### Extracted information

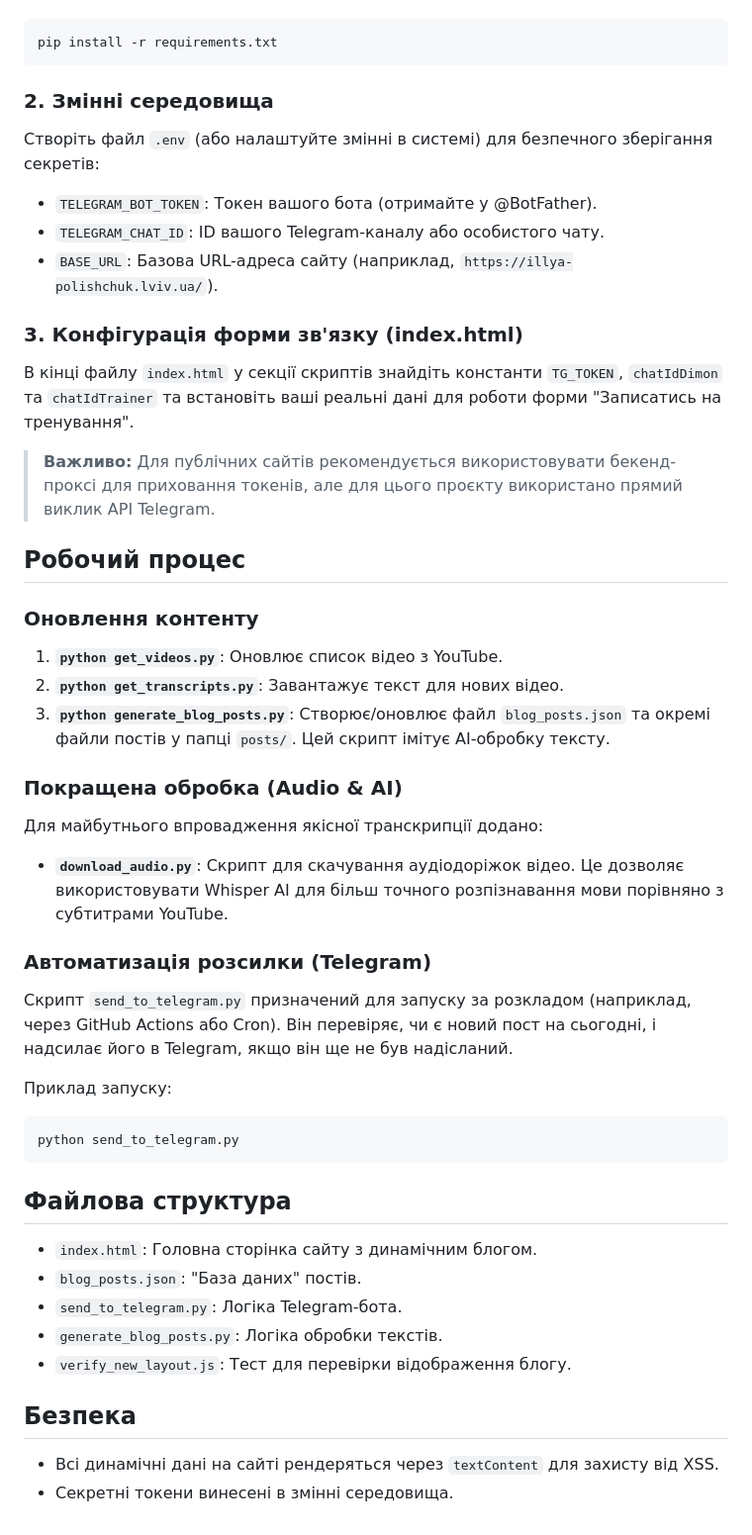
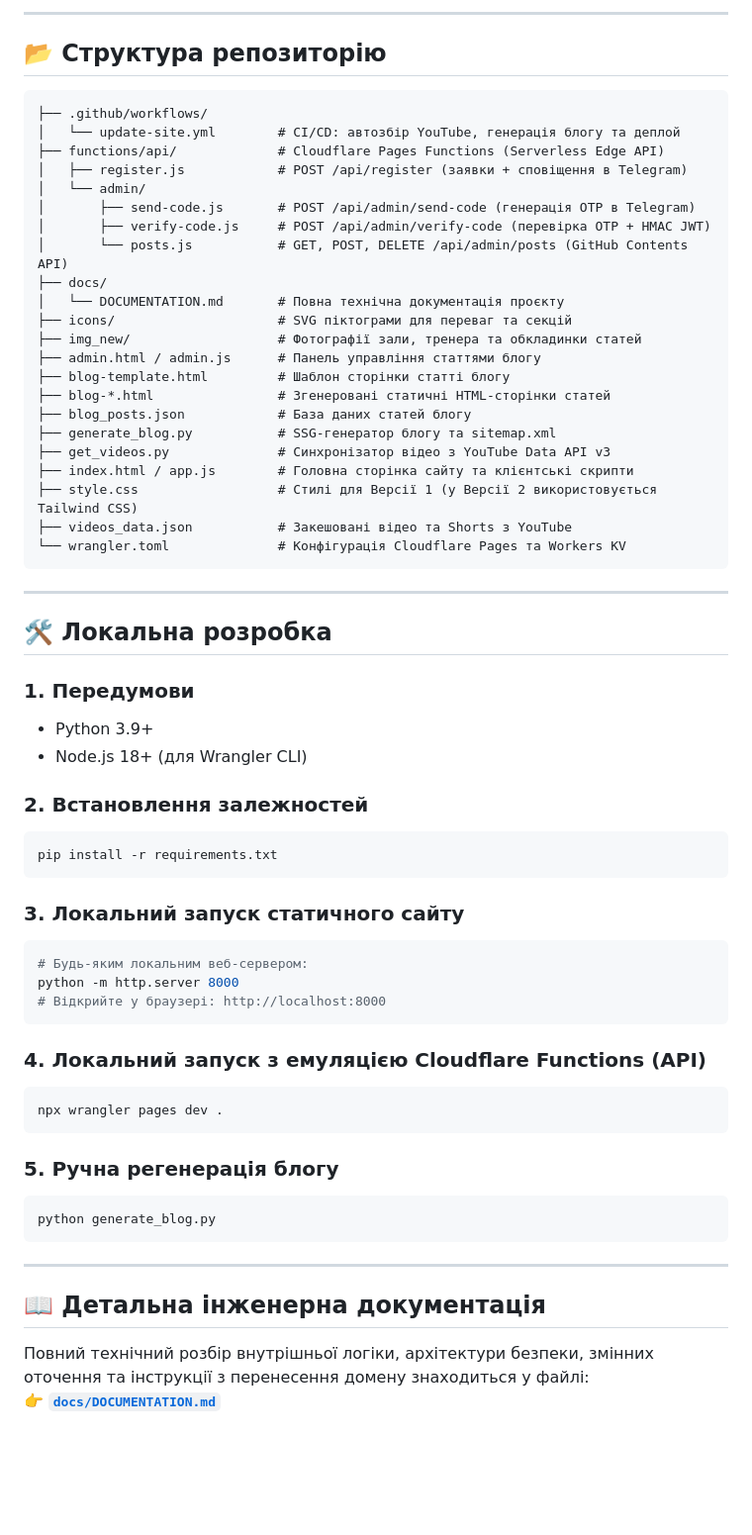
Before and after one commit to Laz-Dim/tviy-trener, a Markdown page: README.md, the part around one of its changes. Shown at 99% size. Rendered like a GitHub page; blank space fills up the shorter version.

Commit message:
docs: add comprehensive system documentation for V1 and V2

````diff
--- a/README.md
+++ b/README.md
@@ -16,43 +48,65 @@
+---
+
+## 📂 Структура репозиторію
+
+```text
+├── .github/workflows/
+│   └── update-site.yml        # CI/CD: автозбір YouTube, генерація блогу та деплой
+├── functions/api/             # Cloudflare Pages Functions (Serverless Edge API)
+│   ├── register.js            # POST /api/register (заявки + сповіщення в Telegram)
+│   └── admin/
+│       ├── send-code.js       # POST /api/admin/send-code (генерація OTP в Telegram)
+│       ├── verify-code.js     # POST /api/admin/verify-code (перевірка OTP + HMAC JWT)
+│       └── posts.js           # GET, POST, DELETE /api/admin/posts (GitHub Contents API)
+├── docs/
+│   └── DOCUMENTATION.md       # Повна технічна документація проєкту
+├── icons/                     # SVG піктограми для переваг та секцій
+├── img_new/                   # Фотографії зали, тренера та обкладинки статей
+├── admin.html / admin.js      # Панель управління статтями блогу
+├── blog-template.html         # Шаблон сторінки статті блогу
+├── blog-*.html                # Згенеровані статичні HTML-сторінки статей
+├── blog_posts.json            # База даних статей блогу
+├── generate_blog.py           # SSG-генератор блогу та sitemap.xml
+├── get_videos.py              # Синхронізатор відео з YouTube Data API v3
+├── index.html / app.js        # Головна сторінка сайту та клієнтські скрипти
+├── style.css                  # Стилі для Версії 1 (у Версії 2 використовується Tailwind CSS)
+├── videos_data.json           # Закешовані відео та Shorts з YouTube
+└── wrangler.toml              # Конфігурація Cloudflare Pages та Workers KV
+```
+
+---
+
+## 🛠️ Локальна розробка
+
+### 1. Передумови
+- Python 3.9+
+- Node.js 18+ (для Wrangler CLI)
+
+### 2. Встановлення залежностей
 ```bash
 pip install -r requirements.txt
 ```
 
-### 2. Змінні середовища
-Створіть файл `.env` (або налаштуйте змінні в системі) для безпечного зберігання секретів:
-- `TELEGRAM_BOT_TOKEN`: Токен вашого бота (отримайте у @BotFather).
-- `TELEGRAM_CHAT_ID`: ID вашого Telegram-каналу або особистого чату.
-- `BASE_URL`: Базова URL-адреса сайту (наприклад, `https://illya-polishchuk.lviv.ua/`).
-
-### 3. Конфігурація форми зв'язку (index.html)
-В кінці файлу `index.html` у секції скриптів знайдіть константи `TG_TOKEN`, `chatIdDimon` та `chatIdTrainer` та встановіть ваші реальні дані для роботи форми "Записатись на тренування".
-> **Важливо:** Для публічних сайтів рекомендується використовувати бекенд-проксі для приховання токенів, але для цього проєкту використано прямий виклик API Telegram.
-
-## Робочий процес
-
-### Оновлення контенту
-1. **`python get_videos.py`**: Оновлює список відео з YouTube.
-2. **`python get_transcripts.py`**: Завантажує текст для нових відео.
-3. **`python generate_blog_posts.py`**: Створює/оновлює файл `blog_posts.json` та окремі файли постів у папці `posts/`. Цей скрипт імітує AI-обробку тексту.
-
-### Покращена обробка (Audio & AI)
-Для майбутнього впровадження якісної транскрипції додано:
-- **`download_audio.py`**: Скрипт для скачування аудіодоріжок відео. Це дозволяє використовувати Whisper AI для більш точного розпізнавання мови порівняно з субтитрами YouTube.
-
-### Автоматизація розсилки (Telegram)
-Скрипт `send_to_telegram.py` призначений для запуску за розкладом (наприклад, через GitHub Actions або Cron). Він перевіряє, чи є новий пост на сьогодні, і надсилає його в Telegram, якщо він ще не був надісланий.
-
-Приклад запуску:
+### 3. Локальний запуск статичного сайту
 ```bash
-python send_to_telegram.py
+# Будь-яким локальним веб-сервером:
+python -m http.server 8000
+# Відкрийте у браузері: http://localhost:8000
 ```
 
-## Файлова структура
-- `index.html`: Головна сторінка сайту з динамічним блогом.
-- `blog_posts.json`: "База даних" постів.
-- `send_to_telegram.py`: Логіка Telegram-бота.
-- `generate_blog_posts.py`: Логіка обробки текстів.
-- `verify_new_layout.js`: Тест для перевірки відображення блогу.
+### 4. Локальний запуск з емуляцією Cloudflare Functions (API)
+```bash
+npx wrangler pages dev .
+```
 
-## Безпека
-- Всі динамічні дані на сайті рендеряться через `textContent` для захисту від XSS.
-- Секретні токени винесені в змінні середовища.
+### 5. Ручна регенерація блогу
+```bash
+python generate_blog.py
+```
+
+---
+
+## 📖 Детальна інженерна документація
+
+Повний технічний розбір внутрішньої логіки, архітектури безпеки, змінних оточення та інструкції з перенесення домену знаходиться у файлі:
+👉 **[`docs/DOCUMENTATION.md`](./docs/DOCUMENTATION.md)**
````
Also changed, not shown: other parts of README.md (+43 -11 lines), docs/DOCUMENTATION.md (added, +203 -0 lines).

### About this task
Would you mind returning each entry above word for word, skipping the images?

### Answer box
Before and after one commit to Laz-Dim/tviy-trener, a Markdown page: README.md, the part around one of its changes. Shown at 99% size. Rendered like a GitHub page; blank space fills up the shorter version.

Commit message:
docs: add comprehensive system documentation for V1 and V2

````diff
--- a/README.md
+++ b/README.md
@@ -16,43 +48,65 @@
+---
+
+## 📂 Структура репозиторію
+
+```text
+├── .github/workflows/
+│   └── update-site.yml        # CI/CD: автозбір YouTube, генерація блогу та деплой
+├── functions/api/             # Cloudflare Pages Functions (Serverless Edge API)
+│   ├── register.js            # POST /api/register (заявки + сповіщення в Telegram)
+│   └── admin/
+│       ├── send-code.js       # POST /api/admin/send-code (генерація OTP в Telegram)
+│       ├── verify-code.js     # POST /api/admin/verify-code (перевірка OTP + HMAC JWT)
+│       └── posts.js           # GET, POST, DELETE /api/admin/posts (GitHub Contents API)
+├── docs/
+│   └── DOCUMENTATION.md       # Повна технічна документація проєкту
+├── icons/                     # SVG піктограми для переваг та секцій
+├── img_new/                   # Фотографії зали, тренера та обкладинки статей
+├── admin.html / admin.js      # Панель управління статтями блогу
+├── blog-template.html         # Шаблон сторінки статті блогу
+├── blog-*.html                # Згенеровані статичні HTML-сторінки статей
+├── blog_posts.json            # База даних статей блогу
+├── generate_blog.py           # SSG-генератор блогу та sitemap.xml
+├── get_videos.py              # Синхронізатор відео з YouTube Data API v3
+├── index.html / app.js        # Головна сторінка сайту та клієнтські скрипти
+├── style.css                  # Стилі для Версії 1 (у Версії 2 використовується Tailwind CSS)
+├── videos_data.json           # Закешовані відео та Shorts з YouTube
+└── wrangler.toml              # Конфігурація Cloudflare Pages та Workers KV
+```
+
+---
+
+## 🛠️ Локальна розробка
+
+### 1. Передумови
+- Python 3.9+
+- Node.js 18+ (для Wrangler CLI)
+
+### 2. Встановлення залежностей
 ```bash
 pip install -r requirements.txt
 ```
 
-### 2. Змінні середовища
-Створіть файл `.env` (або налаштуйте змінні в системі) для безпечного зберігання секретів:
-- `TELEGRAM_BOT_TOKEN`: Токен вашого бота (отримайте у @BotFather).
-- `TELEGRAM_CHAT_ID`: ID вашого Telegram-каналу або особистого чату.
-- `BASE_URL`: Базова URL-адреса сайту (наприклад, `https://illya-polishchuk.lviv.ua/`).
-
-### 3. Конфігурація форми зв'язку (index.html)
-В кінці файлу `index.html` у секції скриптів знайдіть константи `TG_TOKEN`, `chatIdDimon` та `chatIdTrainer` та встановіть ваші реальні дані для роботи форми "Записатись на тренування".
-> **Важливо:** Для публічних сайтів рекомендується використовувати бекенд-проксі для приховання токенів, але для цього проєкту використано прямий виклик API Telegram.
-
-## Робочий процес
-
-### Оновлення контенту
-1. **`python get_videos.py`**: Оновлює список відео з YouTube.
-2. **`python get_transcripts.py`**: Завантажує текст для нових відео.
-3. **`python generate_blog_posts.py`**: Створює/оновлює файл `blog_posts.json` та окремі файли постів у папці `posts/`. Цей скрипт імітує AI-обробку тексту.
-
-### Покращена обробка (Audio & AI)
-Для майбутнього впровадження якісної транскрипції додано:
-- **`download_audio.py`**: Скрипт для скачування аудіодоріжок відео. Це дозволяє використовувати Whisper AI для більш точного розпізнавання мови порівняно з субтитрами YouTube.
-
-### Автоматизація розсилки (Telegram)
-Скрипт `send_to_telegram.py` призначений для запуску за розкладом (наприклад, через GitHub Actions або Cron). Він перевіряє, чи є новий пост на сьогодні, і надсилає його в Telegram, якщо він ще не був надісланий.
-
-Приклад запуску:
+### 3. Локальний запуск статичного сайту
 ```bash
-python send_to_telegram.py
+# Будь-яким локальним веб-сервером:
+python -m http.server 8000
+# Відкрийте у браузері: http://localhost:8000
 ```
 
-## Файлова структура
-- `index.html`: Головна сторінка сайту з динамічним блогом.
-- `blog_posts.json`: "База даних" постів.
-- `send_to_telegram.py`: Логіка Telegram-бота.
-- `generate_blog_posts.py`: Логіка обробки текстів.
-- `verify_new_layout.js`: Тест для перевірки відображення блогу.
+### 4. Локальний запуск з емуляцією Cloudflare Functions (API)
+```bash
+npx wrangler pages dev .
+```
 
-## Безпека
-- Всі динамічні дані на сайті рендеряться через `textContent` для захисту від XSS.
-- Секретні токени винесені в змінні середовища.
+### 5. Ручна регенерація блогу
+```bash
+python generate_blog.py
+```
+
+---
+
+## 📖 Детальна інженерна документація
+
+Повний технічний розбір внутрішньої логіки, архітектури безпеки, змінних оточення та інструкції з перенесення домену знаходиться у файлі:
+👉 **[`docs/DOCUMENTATION.md`](./docs/DOCUMENTATION.md)**
````
Also changed, not shown: other parts of README.md (+43 -11 lines), docs/DOCUMENTATION.md (added, +203 -0 lines).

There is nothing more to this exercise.